Unfortunately, in those days, a key component of fibro was hazardous asbestos fibres. Although asbestos is banned in building products today, many home-owners, renovators and tradies are still dealing with its hazardous effects.
Modern fibro is a very different product. Today it's key components include cement, sand, water and cellulose fibre that's sourced from sustainably-grown plantation Pine.
Like any product containing sand and cement, the dust from cutting still poses health risks. These are not because of asbestosis but mainly from silicosis.
To avoid these risks, two things are essential. Firstly, you should always wear breathing protection when working with fibro and other compressed cement products. Secondly, you should cut it the right way.
If you are cutting sheeting such as Villaboard for lining a wet area, tile underlay sheets or boards for eave linings etc., then use a score-and-snap knife or a set of fibro cutters, or both depending on the job.
For thicker material, such as flooring sheets, decking or cladding, you can use a wet-saw fitted with a suitable blade. You can rent a bench-saw or a hand-held one.
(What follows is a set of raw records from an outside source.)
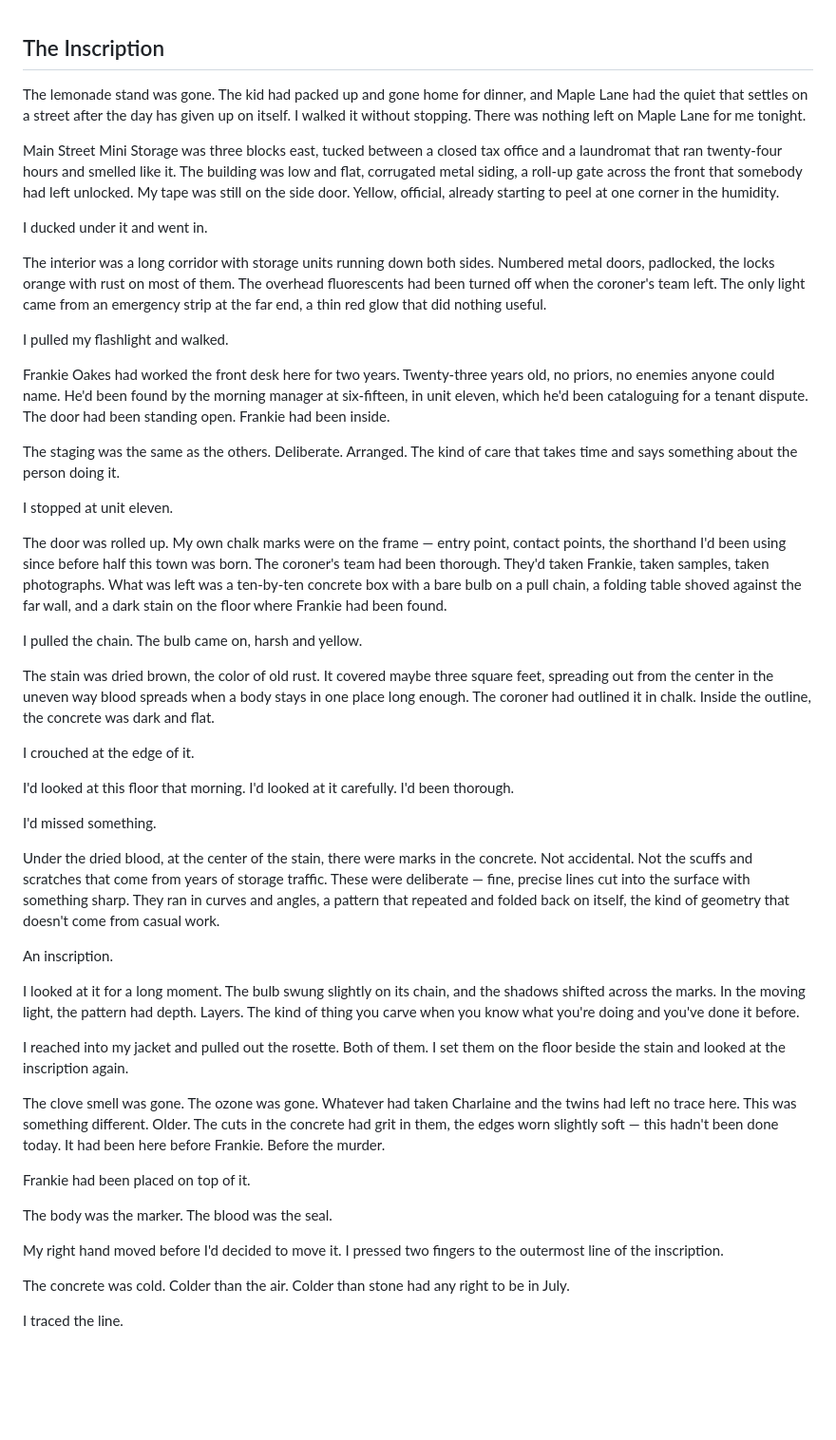
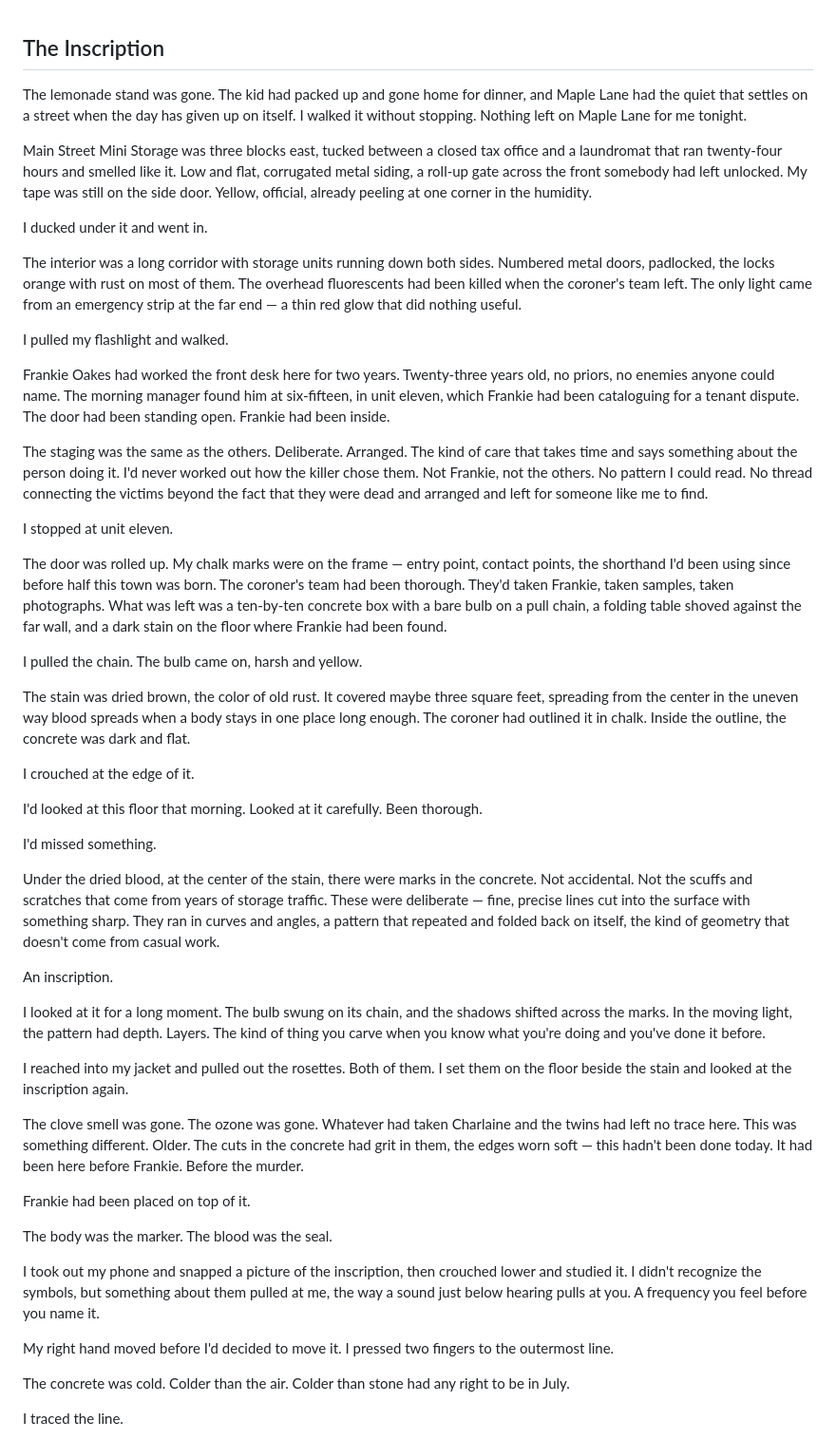
Before and after one commit to schefflerjens/shadow-falls, a Markdown page: Shadow Falls.gitbook/Manuscript/The Scratch in the Dust.md, the part around one of its changes. Shown at 95% size. GitHub-like rendering; blank space fills up the shorter version.

Commit message:
[Snapshot] Manuscript/The Scratch in the Dust: Before AI Style Critique Polish

```diff
--- a/Shadow Falls.gitbook/Manuscript/The Scratch in the Dust.md
+++ b/Shadow Falls.gitbook/Manuscript/The Scratch in the Dust.md
@@ -1,30 +1,30 @@
 ## The Inscription
 
-The lemonade stand was gone. The kid had packed up and gone home for dinner, and Maple Lane had the quiet that settles on a street after the day has given up on itself. I walked it without stopping. There was nothing left on Maple Lane for me tonight.
+The lemonade stand was gone. The kid had packed up and gone home for dinner, and Maple Lane had the quiet that settles on a street when the day has given up on itself. I walked it without stopping. Nothing left on Maple Lane for me tonight.
 
-Main Street Mini Storage was three blocks east, tucked between a closed tax office and a laundromat that ran twenty-four hours and smelled like it. The building was low and flat, corrugated metal siding, a roll-up gate across the front that somebody had left unlocked. My tape was still on the side door. Yellow, official, already starting to peel at one corner in the humidity.
+Main Street Mini Storage was three blocks east, tucked between a closed tax office and a laundromat that ran twenty-four hours and smelled like it. Low and flat, corrugated metal siding, a roll-up gate across the front somebody had left unlocked. My tape was still on the side door. Yellow, official, already peeling at one corner in the humidity.
 
 I ducked under it and went in.
 
-The interior was a long corridor with storage units running down both sides. Numbered metal doors, padlocked, the locks orange with rust on most of them. The overhead fluorescents had been turned off when the coroner's team left. The only light came from an emergency strip at the far end, a thin red glow that did nothing useful.
+The interior was a long corridor with storage units running down both sides. Numbered metal doors, padlocked, the locks orange with rust on most of them. The overhead fluorescents had been killed when the coroner's team left. The only light came from an emergency strip at the far end — a thin red glow that did nothing useful.
 
 I pulled my flashlight and walked.
 
-Frankie Oakes had worked the front desk here for two years. Twenty-three years old, no priors, no enemies anyone could name. He'd been found by the morning manager at six-fifteen, in unit eleven, which he'd been cataloguing for a tenant dispute. The door had been standing open. Frankie had been inside.
+Frankie Oakes had worked the front desk here for two years. Twenty-three years old, no priors, no enemies anyone could name. The morning manager found him at six-fifteen, in unit eleven, which Frankie had been cataloguing for a tenant dispute. The door had been standing open. Frankie had been inside.
 
-The staging was the same as the others. Deliberate. Arranged. The kind of care that takes time and says something about the person doing it.
+The staging was the same as the others. Deliberate. Arranged. The kind of care that takes time and says something about the person doing it. I'd never worked out how the killer chose them. Not Frankie, not the others. No pattern I could read. No thread connecting the victims beyond the fact that they were dead and arranged and left for someone like me to find.
 
 I stopped at unit eleven.
 
-The door was rolled up. My own chalk marks were on the frame — entry point, contact points, the shorthand I'd been using since before half this town was born. The coroner's team had been thorough. They'd taken Frankie, taken samples, taken photographs. What was left was a ten-by-ten concrete box with a bare bulb on a pull chain, a folding table shoved against the far wall, and a dark stain on the floor where Frankie had been found.
+The door was rolled up. My chalk marks were on the frame — entry point, contact points, the shorthand I'd been using since before half this town was born. The coroner's team had been thorough. They'd taken Frankie, taken samples, taken photographs. What was left was a ten-by-ten concrete box with a bare bulb on a pull chain, a folding table shoved against the far wall, and a dark stain on the floor where Frankie had been found.
 
 I pulled the chain. The bulb came on, harsh and yellow.
 
-The stain was dried brown, the color of old rust. It covered maybe three square feet, spreading out from the center in the uneven way blood spreads when a body stays in one place long enough. The coroner had outlined it in chalk. Inside the outline, the concrete was dark and flat.
+The stain was dried brown, the color of old rust. It covered maybe three square feet, spreading from the center in the uneven way blood spreads when a body stays in one place long enough. The coroner had outlined it in chalk. Inside the outline, the concrete was dark and flat.
 
 I crouched at the edge of it.
 
-I'd looked at this floor that morning. I'd looked at it carefully. I'd been thorough.
+I'd looked at this floor that morning. Looked at it carefully. Been thorough.
 
 I'd missed something.
 
@@ -32,17 +32,19 @@ Under the dried blood, at the center of the stain, there were marks in the concr
 
 An inscription.
 
-I looked at it for a long moment. The bulb swung slightly on its chain, and the shadows shifted across the marks. In the moving light, the pattern had depth. Layers. The kind of thing you carve when you know what you're doing and you've done it before.
+I looked at it for a long moment. The bulb swung on its chain, and the shadows shifted across the marks. In the moving light, the pattern had depth. Layers. The kind of thing you carve when you know what you're doing and you've done it before.
 
-I reached into my jacket and pulled out the rosette. Both of them. I set them on the floor beside the stain and looked at the inscription again.
+I reached into my jacket and pulled out the rosettes. Both of them. I set them on the floor beside the stain and looked at the inscription again.
 
-The clove smell was gone. The ozone was gone. Whatever had taken Charlaine and the twins had left no trace here. This was something different. Older. The cuts in the concrete had grit in them, the edges worn slightly soft — this hadn't been done today. It had been here before Frankie. Before the murder.
+The clove smell was gone. The ozone was gone. Whatever had taken Charlaine and the twins had left no trace here. This was something different. Older. The cuts in the concrete had grit in them, the edges worn soft — this hadn't been done today. It had been here before Frankie. Before the murder.
 
 Frankie had been placed on top of it.
 
 The body was the marker. The blood was the seal.
 
-My right hand moved before I'd decided to move it. I pressed two fingers to the outermost line of the inscription.
+I took out my phone and snapped a picture of the inscription, then crouched lower and studied it. I didn't recognize the symbols, but something about them pulled at me, the way a sound just below hearing pulls at you. A frequency you feel before you name it.
+
+My right hand moved before I'd decided to move it. I pressed two fingers to the outermost line.
 
 The concrete was cold. Colder than the air. Colder than stone had any right to be in July.
 
```
Also changed, not shown: other parts of Shadow Falls.gitbook/Manuscript/The Scratch in the Dust.md (+18 -10 lines).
If you suspect that you have any asbestos containing fibro in your home and it needs to be removed, disturbed, drilled or nailed into, then seek professional advice. Many productions belonging in the pre-80s era, including fibro, can contain asbestos. It's always best to err on the side of caution. - Adam_W
Score and snap knife and my trusty old fibro cutters
Use a score and snap knife in conjunction with a straight edge
Fibro cutters look old school but they are fast and easy to use
Wet saws are the only safe way to cut thicker materials